Graphic of lookahead sensor with spacecraft targeting primary sensor based on lookahead sensor data
While recent advances in instrument and spacecraft technology have given rise to a new generation of miniaturized Earth observing instruments, the fundamental physics of remote sensing forces tradeoffs between aperture, swath, and resolution.
Typical NASA Earth Science missions have followed the “mow the lawn” paradigm of nadir pointed instruments blindly targeting based on orbit (static exceptions to this exist such as “instrument on over land”). In this paradigm large swath (high spatial coverage), high spatial resolution (in some cases vertical and horizontal), and high spectral resolution all drive costs upwards.
Mapping/”mow the lawn” techniques must acquire vast amounts of data to capture “by chance” rare events such as deep convective ice storms. Such techniques also acquire large amounts of cloudy data, which is of less utility for certain science applications (such as land surface).
The challenge is to sense intelligently to capture the most useful data within the constraints of the science instrument (swath, power/energy, agility) to maximize the science while keeping mission costs manageable.

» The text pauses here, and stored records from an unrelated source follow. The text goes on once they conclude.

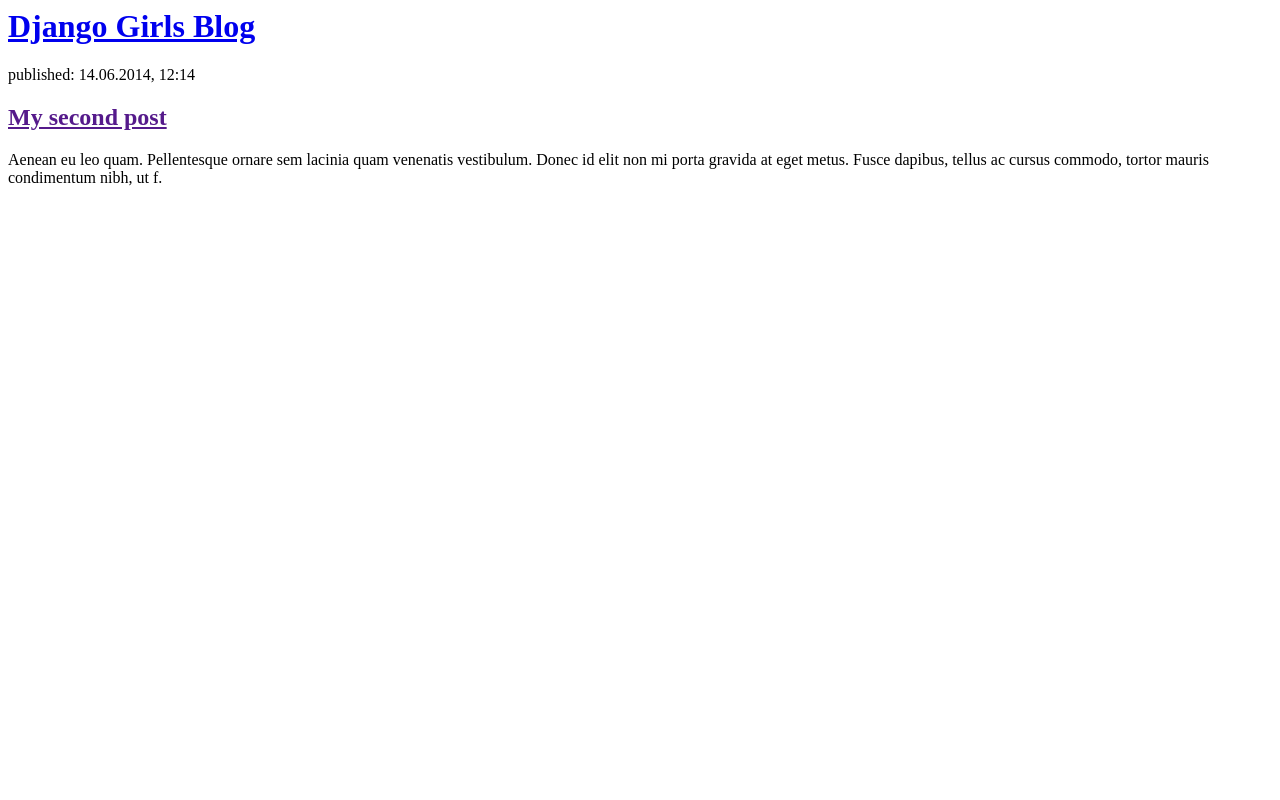
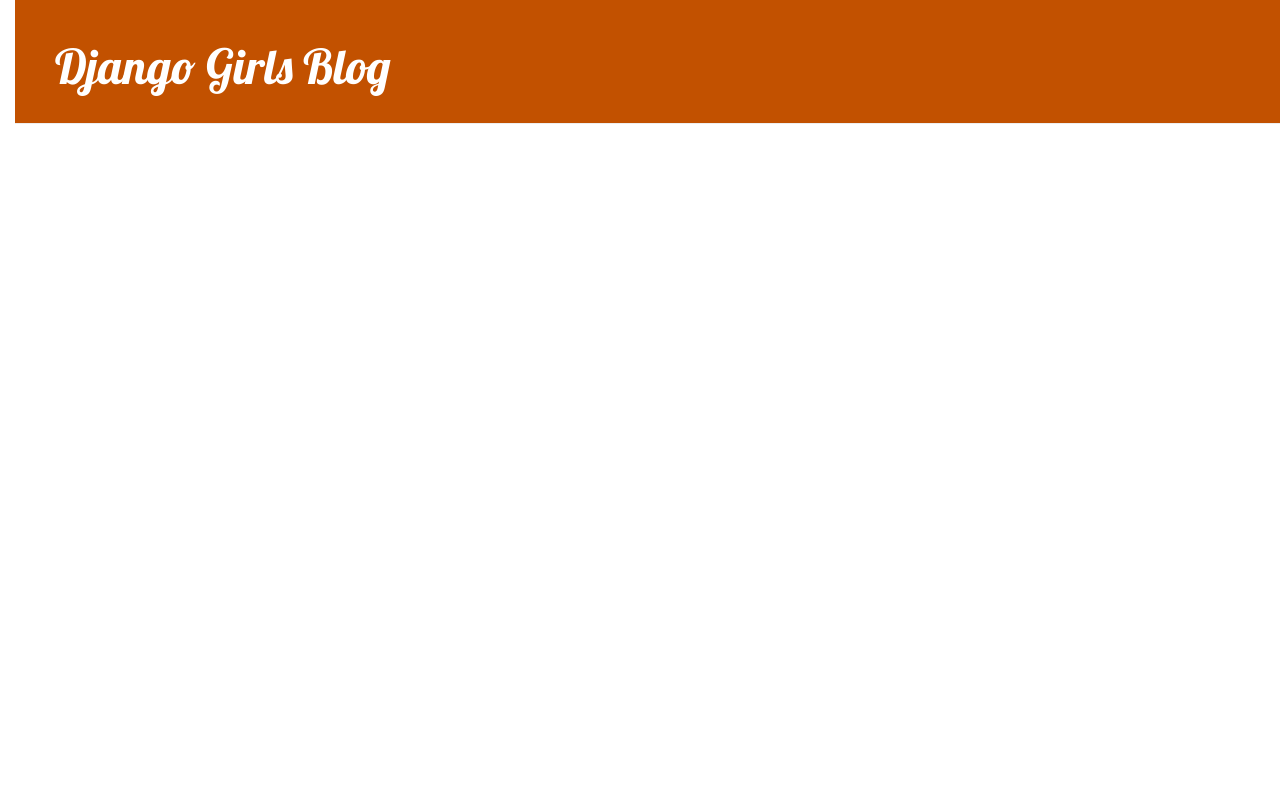
Before and after one commit to MaySantucci/django-girls-tutorial, a Django app: page / in a window 1280 px wide. Run offline with Django 3.2, Linux system fonts and the light colour scheme; data that the repository does not hold is empty; some libraries are stand-ins or nearby versions.

Commit message:
Changed container.

```diff
--- /dev/null
+++ b/blog/static/css/blog.css
@@ -0,0 +1,50 @@
+.page-header {
+    background-color: #C25100;
+    margin-top: 0;
+    padding: 20px 20px 20px 40px;
+}
+
+.page-header h1, .page-header h1 a,.page-header h1 a:visited {
+    color: #ffffff;
+    font-size: 36pt;
+    text-decoration: none;
+}
+
+.content {
+    margin-left: 40px;
+}
+
+h1, h2, h3, h4 {
+    font-family: 'Lobster', cursive;
+}
+
+.date {
+    color: #828282;
+}
+
+.save {
+    float: right;
+}
+
+.post-form textarea, .post-form input {
+    width: 100%l
+}
+
+.top-menu, .top-menu:hover, .top-menu:visited {
+    color: #ffffff;
+    float: right;
+    font-size: 26pt;
+    margin-right: 20px;
+}
+
+.post {
+    margin-bottom: 70px;
+}
+
+.post h2 a, .post h2 a:visited {
+    color: #000000;
+}
+
+body {
+    padding-left: 15px;
+}
--- a/blog/templates/blog/post_list.html
+++ b/blog/templates/blog/post_list.html
@@ -1,22 +1,29 @@
+{% load static %}
 <html>
     <head>
         <title>Django Girls blog</title>
+        <link rel="stylesheet" href="//maxcdn.bootstrapcdn.com/bootstrap/3.2.0/css/bootstrap.min.css">
+        <link rel="stylesheet" href="//maxcdn.bootstrapcdn.com/bootstrap/3.2.0/css/bootstrap-theme.min.css">
+        <link href="//fonts.googleapis.com/css?family=Lobster&subset=latin,latin-ext" rel="stylesheet" type="text/css">
+        <link rel="stylesheet" href="{% static 'css/blog.css' %}">
     </head>
     <body>
-        <div>
+        <div class="page-header">
             <h1><a href ="/">Django Girls Blog</a></h1>
+        </div>
+        <div class="content container">
+            <div class="row">
+                <div class="col-md-8">
                     {% for post in posts %}
-                <div>
+                    <div class="post">
+                        <div class="date">
                             <p>published: {{ post.published_date }}</p>
+                        </div>
                         <h2><a href="">{{ post.title }}</a></h2>
                         <p>{{ post.text|linebreaksbr }}</p>
                     </div>
                     {% endfor %}
-
-        <div>
-            <p>published: 14.06.2014, 12:14</p>
-            <h2><a href="">My second post</a></h2>
-            <p>Aenean eu leo quam. Pellentesque ornare sem lacinia quam venenatis vestibulum. Donec id elit non mi porta gravida at eget metus. Fusce dapibus, tellus ac cursus commodo, tortor mauris condimentum nibh, ut f.</p>
+                </div>
             </div>
         </div>
     </body>
```
Lines whose indentation alone changed are shown as unchanged.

Dynamic Tasking (DT) uses information from a lookahead sensor to identify targets for the primary sensor which can then be pointed or reconfigured to improve science yield. DT can be used with a single platform or across multiple platforms (aka Sensorweb). DT is applicable across a wide range of missions and we expect it to become commonplace across many if not most future Earth Science missions.
When overflying storm systems, a DT radar such as being developed in the SMICES Instrument Incubator Program effort [Swope et al. 2021] could be directed towards the deep convective core to increase measurement of these targets of interest. The radar configuration could be adjusted based on the type of target and type of science study to further improve return. And the DT instrument could track a single cell for an entire overflight to provide fine temporal scale evolution for 8-10 minutes overflight in low Earth orbit.
Alternatively, a forward looking sensor could detect areas of high gradient in temperature and moisture and direct lidar or radar to search for planetary boundary layer phenomena. When imaging the Earth’s surface, or even an atmospheric column (such as OCO-2 and OCO-3), clouds can interfere with measurement. In these cases, lookahead cloud detection (e.g. such as [Thompson et al. 2014] ) with DT could be used to target around clouds [Hasnain et al. 2021] to improve science return.
D. R. Thompson, R. O. Green, D. Keymeulen, S. Lundeen, Y. Mouradi, R. Castano, S. A. Chien, Rapid spectral cloud screening onboard aircraft and spacecraft. IEEE Transactions on Geoscience and Remote Sensing, 52(11), 2014, 6779 - 6792.
Preliminary analysis using simulated science datasets show the promise of Dynamic Tasking to increase capture of rare storm events by over 10x [Swope et al. 2021]
Preliminary analysis using actual MODIS cloud data [Hasnain et al. 2021] shows the promise of Dynamic Tasking to significantly increase the capture of non cloudy data (reduction from ⅔ of data cloudy to less than 10% cloudy.
Early prototyping of algorithms for the SMICES Instrument Incubator Program effort began in 2019. Efforts to evaluate and generalize DT algorithms have followed.
Alberto Candela Garza
Joshua vander Hook
Earth Science Technology Office, Instrument Incubation Program